● Exercise:
Review the material line by line. Identify and copy every line that contains the string "maxLines".

● Information given:
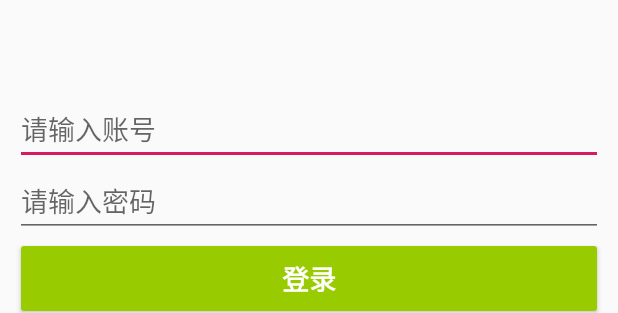
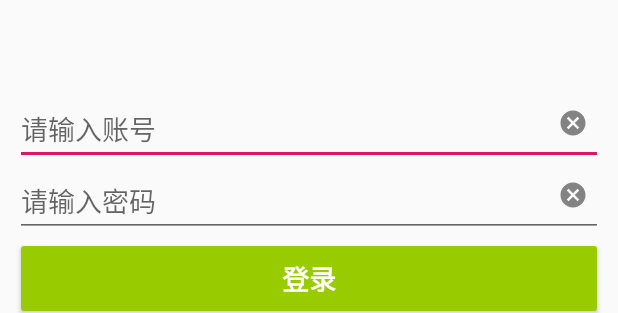
Before and after one commit to DaiWei1224/FleaMarket, an Android app: the layout fragment_login.xml on its own in the app's theme, with its tools: preview values and no code run, on a phone screen of 412 x 824 dp. Shown: the part 411-724 px from the top of the screen. Run offline under Robolectric (Android 15) with nearby library versions, the light colour scheme and no system bars.

Commit message:
完善了登录验证

```diff
--- /dev/null
+++ b/app/src/main/res/drawable-anydpi/button_delete.xml
@@ -0,0 +1,11 @@
+<vector xmlns:android="http://schemas.android.com/apk/res/android"
+    android:width="24dp"
+    android:height="24dp"
+    android:viewportWidth="24"
+    android:viewportHeight="24"
+    android:tint="#333333"
+    android:alpha="0.6">
+    <path
+        android:fillColor="#FF000000"
+        android:pathData="M12,2C6.47,2 2,6.47 2,12s4.47,10 10,10 10,-4.47 10,-10S17.53,2 12,2zM17,15.59L15.59,17 12,13.41 8.41,17 7,15.59 10.59,12 7,8.41 8.41,7 12,10.59 15.59,7 17,8.41 13.41,12 17,15.59z"/>
+</vector>
--- a/app/src/main/res/layout/fragment_login.xml
+++ b/app/src/main/res/layout/fragment_login.xml
@@ -4,6 +4,10 @@
     android:layout_height="match_parent"
     android:gravity="center"
     android:padding="10dp">
+
+    <RelativeLayout
+        android:layout_width="match_parent"
+        android:layout_height="wrap_content">
 
         <EditText
             android:layout_width="match_parent"
@@ -12,6 +16,20 @@
             android:hint="请输入账号"
             android:maxLines="1" />
 
+        <ImageView
+            android:layout_width="20dp"
+            android:layout_height="20dp"
+            android:id="@+id/delete_id"
+            android:layout_margin="10dp"
+            android:layout_alignParentRight="true"
+            android:src="@drawable/button_delete" />
+
+    </RelativeLayout>
+
+    <RelativeLayout
+        android:layout_width="match_parent"
+        android:layout_height="wrap_content">
+
         <EditText
             android:layout_width="match_parent"
             android:layout_height="wrap_content"
@@ -19,6 +37,16 @@
             android:hint="请输入密码"
             android:maxLines="1"
             android:inputType="textPassword" />
+
+        <ImageView
+            android:layout_width="20dp"
+            android:layout_height="20dp"
+            android:id="@+id/delete_pw"
+            android:layout_margin="10dp"
+            android:layout_alignParentRight="true"
+            android:src="@drawable/button_delete" />
+
+    </RelativeLayout>
 
     <Button
         android:layout_width="match_parent"
```
Also changed, not shown: app/src/main/java/com/example/fleamarket/MainActivity.java (+28 -0 lines), app/src/main/java/com/example/fleamarket/MyUtil.java (added, +14 -0 lines), app/src/main/java/com/example/fleamarket/login/LoginFragment.java (+41 -11 lines), app/src/main/java/com/example/fleamarket/mine/MineFragment.java (+46 -1 lines), app/src/main/res/layout/fragment_mine.xml (+2 -11 lines), app/src/main/res/drawable-hdpi/button_delete.png (added), app/src/main/res/drawable-mdpi/button_delete.png (added), app/src/main/res/drawable-xhdpi/button_delete.png (added), app/src/main/res/drawable-xxhdpi/button_delete.png (added). Lines whose indentation alone changed are shown as unchanged.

● Answer to the problem:
             android:maxLines="1" />
             android:maxLines="1"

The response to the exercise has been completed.